=, #`<`, #`>`,`#=<`

or #`>`=. For example:?- [A,B,C] ins 0..sup, sum([A,B,C], #=, 100). A in 0..100, A+B+C#=100, B in 0..100, C in 0..100.

**scalar_product**(`+Cs, +Vs, +Rel, ?Expr`)- True iff the scalar product of
`Cs`and`Vs`is in relation`Rel`to`Expr`.`Cs`is a list of integers,`Vs`is a list of variables and integers.`Rel`is #=, #`\`

=, #`<`, #`>`,`#=<`

or #`>`=. **lex_chain**(`+Lists`)`Lists`are lexicographically non-decreasing.**tuples_in**(`+Tuples, +Relation`)- True iff all
`Tuples`are elements of`Relation`. Each element of the list`Tuples`is a list of integers or finite domain variables.`Relation`is a list of lists of integers. Arbitrary finite relations, such as compatibility tables, can be modeled in this way. For example, if 1 is compatible with 2 and 5, and 4 is compatible with 0 and 3:?- tuples_in([[X,Y]], [[1,2],[1,5],[4,0],[4,3]]), X = 4. X = 4, Y in 0\/3.

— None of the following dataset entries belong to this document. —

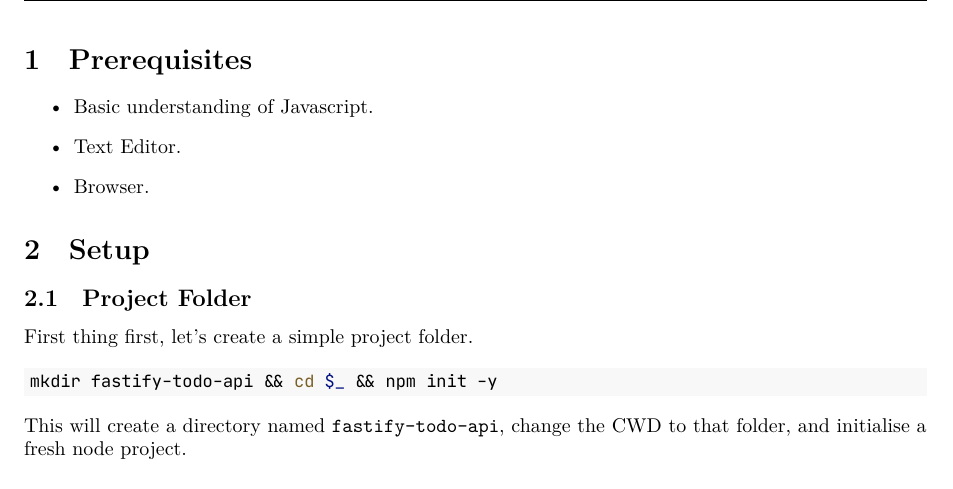
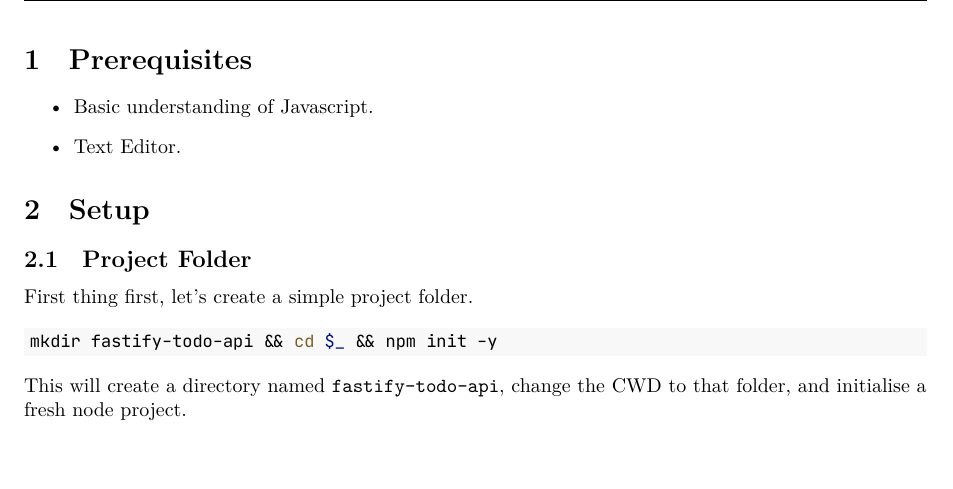
Before and after one commit to elianiva/latex-shiki-fastify, a LaTeX document (fastify-api.tex): part of page 3 of 11, cut so that both start at the same text, the shorter picture padded with empty space. The pictures show the PDF file fastify-api.pdf that the author committed with the source.

Commit message:
fix: correction

```diff
--- a/fastify-api.tex
+++ b/fastify-api.tex
@@ -59,7 +59,6 @@ bottom=1.5in,
 \begin{itemize}
   \item Basic understanding of Javascript.
   \item Text Editor.
-  \item Browser.
 \end{itemize}
 
 \section{Setup}
```
Also changed, not shown: fastify-api.pdf.
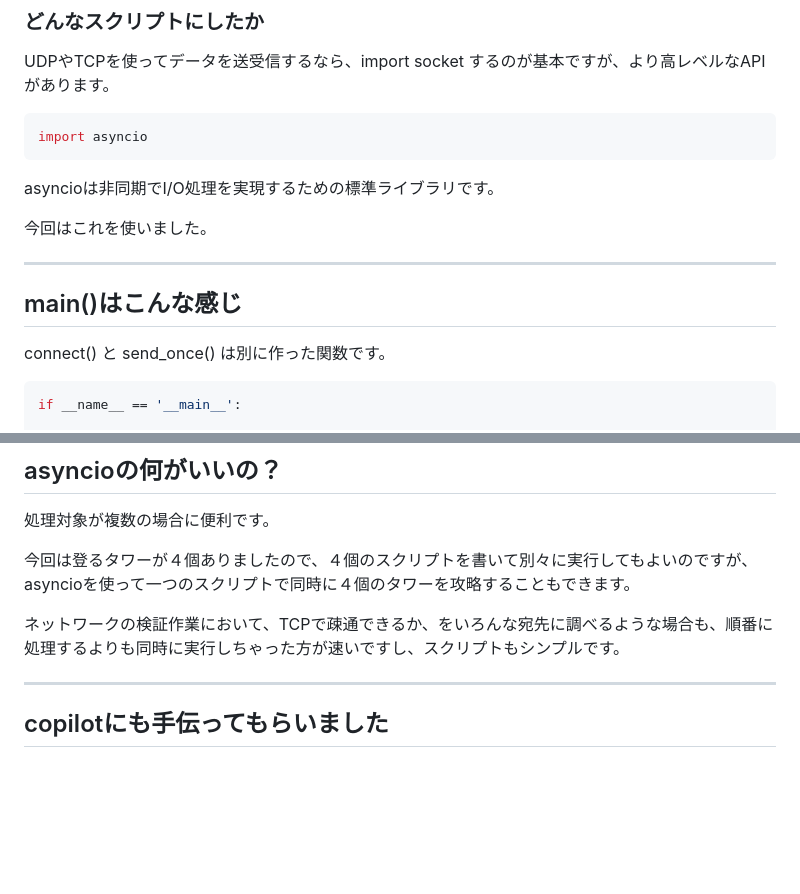
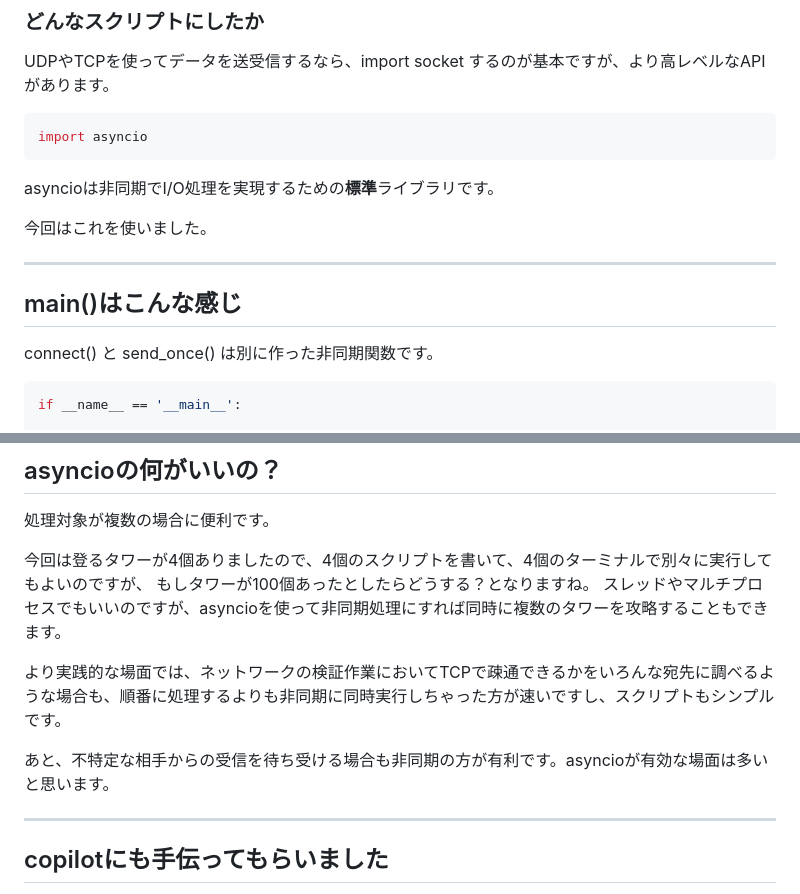
Before and after one commit to takamitsu-iida/decks, a Markdown page: 20240220-fnets-python-contest/slide.md, 2 parts joined by grey strips. Drawn GitHub-style; blank space fills up the shorter version.

Commit message:
add comments

````diff
--- a/20240220-fnets-python-contest/slide.md
+++ b/20240220-fnets-python-contest/slide.md
@@ -26,7 +26,7 @@ UDPやTCPを使ってデータを送受信するなら、import socket するの
 import asyncio
 ```
 
-asyncioは非同期でI/O処理を実現するための標準ライブラリです。
+asyncioは非同期でI/O処理を実現するための**標準**ライブラリです。
 
 今回はこれを使いました。
 
@@ -34,7 +34,7 @@ asyncioは非同期でI/O処理を実現するための標準ライブラリで
 
 ## main()はこんな感じ
 
-connect() と send_once() は別に作った関数です。
+connect() と send_once() は別に作った非同期関数です。
 
 ```python
 if __name__ == '__main__':
@@ -113,10 +113,13 @@ async def send_once(reader: asyncio.StreamReader, writer: asyncio.StreamWriter,
 
 処理対象が複数の場合に便利です。
 
-今回は登るタワーが４個ありましたので、４個のスクリプトを書いて別々に実行してもよいのですが、
-asyncioを使って一つのスクリプトで同時に４個のタワーを攻略することもできます。
+今回は登るタワーが4個ありましたので、4個のスクリプトを書いて、4個のターミナルで別々に実行してもよいのですが、
+もしタワーが100個あったとしたらどうする？となりますね。
+スレッドやマルチプロセスでもいいのですが、asyncioを使って非同期処理にすれば同時に複数のタワーを攻略することもできます。
 
-ネットワークの検証作業において、TCPで疎通できるか、をいろんな宛先に調べるような場合も、順番に処理するよりも同時に実行しちゃった方が速いですし、スクリプトもシンプルです。
+より実践的な場面では、ネットワークの検証作業においてTCPで疎通できるかをいろんな宛先に調べるような場合も、順番に処理するよりも非同期に同時実行しちゃった方が速いですし、スクリプトもシンプルです。
+
+あと、不特定な相手からの受信を待ち受ける場合も非同期の方が有利です。asyncioが有効な場面は多いと思います。
 
 ---
 
````
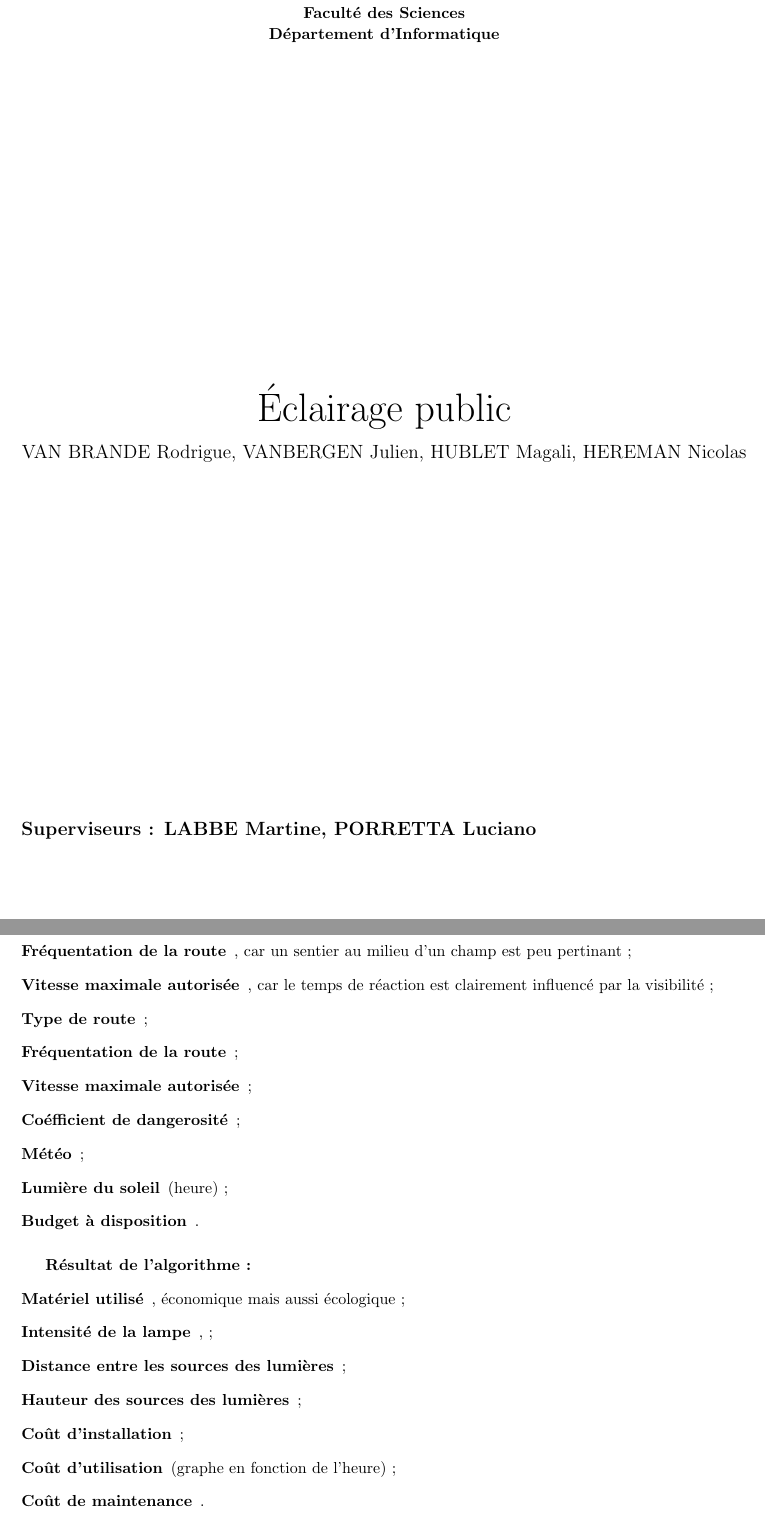
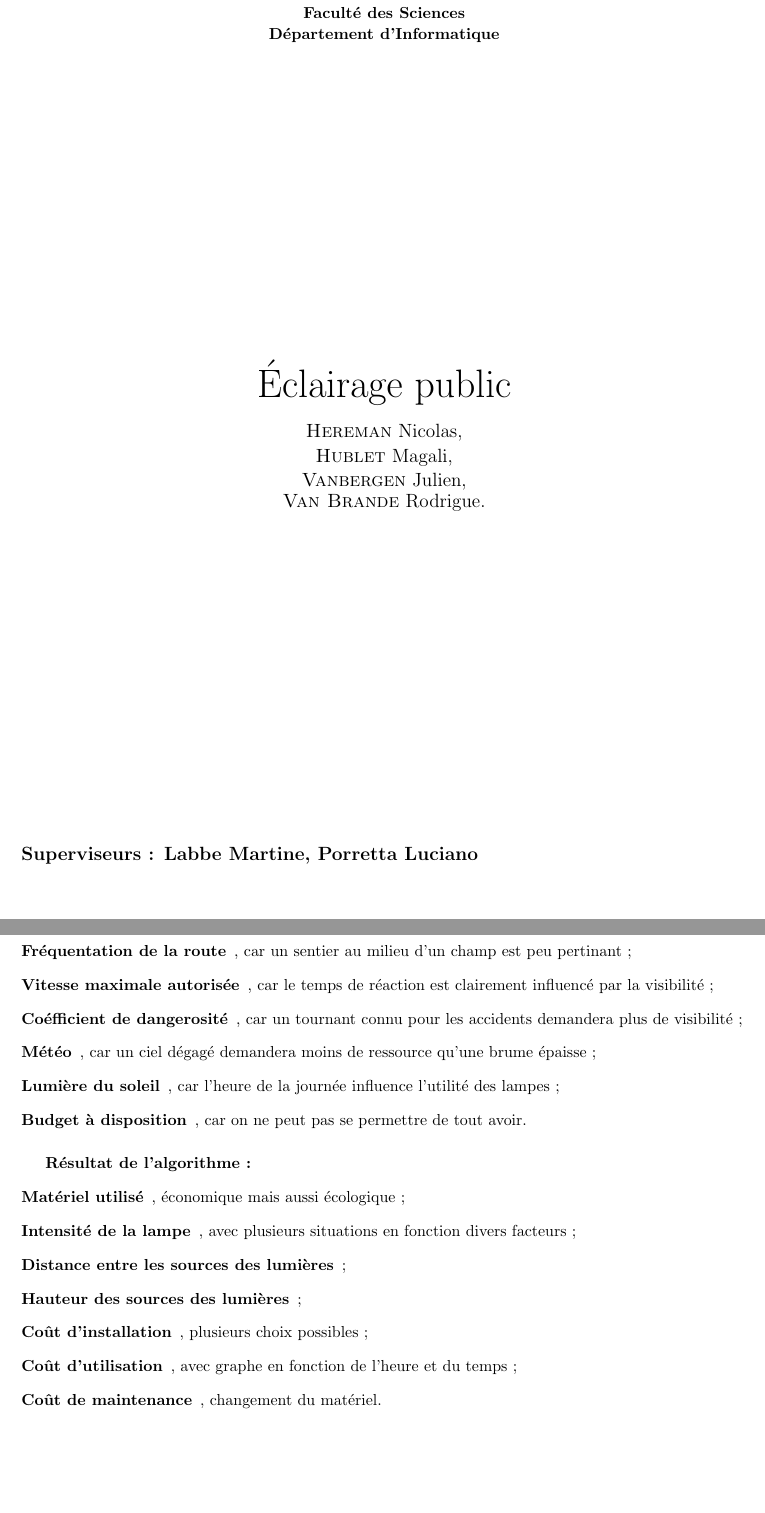
Before and after one commit to Rodriguevb/INFO-F308-Projet_d_informatique_3-Project-201415, a LaTeX document (rapport/2014-11-14-definition-du-sujet/src/rapport.tex, which reads rapport/2014-11-14-definition-du-sujet/src/03_implementation/text.tex): two parts of pages 1 and 5 of 6, joined at a grey line, cut so that both start at the same text, the shorter picture padded with empty space. Compiled offline with pdfLaTeX.

Commit message:
Dernières modifications pour la première partie

```diff
--- a/rapport/2014-11-14-definition-du-sujet/src/03_implementation/text.tex
+++ b/rapport/2014-11-14-definition-du-sujet/src/03_implementation/text.tex
@@ -2,25 +2,22 @@ Pour r\'esoudre ce probl\`eme, nous allons utilis\'e un algorithme lin\'eaire co
 
 \subparagraph{Valeurs prises en compte par l'algorithme :}
 \begin{description}
-	\item [Type de route], une autoroute demandera moins de lumière qu'une route au centre d'une ville ;
+	\item [Type de route], une autoroute demandera moins de lumi\`ere qu'une route au centre d'une ville ;
     \item [Fr\'equentation de la route], car un sentier au milieu d'un champ est peu pertinant ;
     \item [Vitesse maximale autoris\'ee], car le temps de r\'eaction est clairement influenc\'e par la visibilit\'e ;
-    \item [Type de route] ;
-    \item [Fr\'equentation de la route] ;
-    \item [Vitesse maximale autoris\'ee] ;
-    \item [Co\'efficient de dangerosit\'e] ;
-    \item [M\'et\'eo] ;
-    \item [Lumi\`ere du soleil] (heure) ;
-    \item [Budget \`a disposition].
+    \item [Co\'efficient de dangerosit\'e], car un tournant connu pour les accidents demandera plus de visibilit\'e ;
+    \item [M\'et\'eo], car un ciel d\'egag\'e demandera moins de ressource qu'une brume \'epaisse ;
+    \item [Lumi\`ere du soleil], car l'heure de la journ\'ee influence l'utilit\'e des lampes ;
+    \item [Budget \`a disposition], car on ne peut pas se permettre de tout avoir.
 \end{description}
 
 \subparagraph{R\'esultat de l'algorithme :}
 \begin{description}
     \item [Mat\'eriel utilis\'e], \'economique mais aussi \'ecologique ;
-    \item [Intensit\'e de la lampe],  ;
+    \item [Intensit\'e de la lampe], avec plusieurs situations en fonction divers facteurs ;
     \item [Distance entre les sources des lumi\`eres] ;
     \item [Hauteur des sources des lumi\`eres] ;
-    \item [Co\^ut d'installation] ;
-    \item [Co\^ut d'utilisation] (graphe en fonction de l'heure) ;
-    \item [Co\^ut de maintenance].
+    \item [Co\^ut d'installation], plusieurs choix possibles ;
+    \item [Co\^ut d'utilisation], avec graphe en fonction de l'heure et du temps ;
+    \item [Co\^ut de maintenance], changement du mat\'eriel.
 \end{description}
--- a/rapport/2014-11-14-definition-du-sujet/src/rapport.tex
+++ b/rapport/2014-11-14-definition-du-sujet/src/rapport.tex
@@ -17,9 +17,9 @@
 \textbf{\textsc{D\'epartement d'Informatique}}
 \vfill{}\vfill{}
 \begin{center}{\Huge \'Eclairage public}\end{center}{\Huge \par}
-\begin{center}{\large VAN BRANDE Rodrigue, VANBERGEN Julien, HUBLET Magali, HEREMAN Nicolas}\end{center}{\Huge \par}
+\begin{center}{\large \textsc{Hereman} Nicolas,\\\textsc{Hublet} Magali,\\\textsc{Vanbergen} Julien,\\\textsc{Van Brande} Rodrigue.}\end{center}{\Huge \par}
 \vfill{}\vfill{}
-\begin{flushleft}{\large \textbf{Superviseurs : LABBE Martine, PORRETTA Luciano}}\hfill{}\end{flushleft}{\large\par}
+\begin{flushleft}{\large \textbf{Superviseurs : \textsc{Labbe} Martine, \textsc{Porretta} Luciano}}\hfill{}\end{flushleft}{\large\par}
 \vfill{}\vfill{}\enlargethispage{3cm}
 \textbf{Ann\'ee acad\'emique 2014~-~2015}
 \end{center}
```
Also changed, not shown: rapport/2014-11-14-definition-du-sujet/rapport.pdf.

As another example, consider a train schedule represented as a list of quadruples, denoting departure and arrival places and times for each train. In the following program, Ps is a feasible journey of length 3 from A to D via trains that are part of the given schedule.

trains([[1,2,0,1], [2,3,4,5], [2,3,0,1], [3,4,5,6], [3,4,2,3], [3,4,8,9]]). threepath(A, D, Ps) :- Ps = [[A,B,_T0,T1],[B,C,T2,T3],[C,D,T4,_T5]], T2 #> T1, T4 #> T3, trains(Ts), tuples_in(Ps, Ts).

In this example, the unique solution is found without labeling:

?- threepath(1, 4, Ps). Ps = [[1, 2, 0, 1], [2, 3, 4, 5], [3, 4, 8, 9]].

**serialized**(`+Starts, +Durations`)- Describes a set of non-overlapping tasks.
`Starts`= [S_1,...,S_n], is a list of variables or integers,`Durations`= [D_1,...,D_n] is a list of non-negative integers. Constrains`Starts`and`Durations`to denote a set of non-overlapping tasks, i.e.: S_i + D_i`=<`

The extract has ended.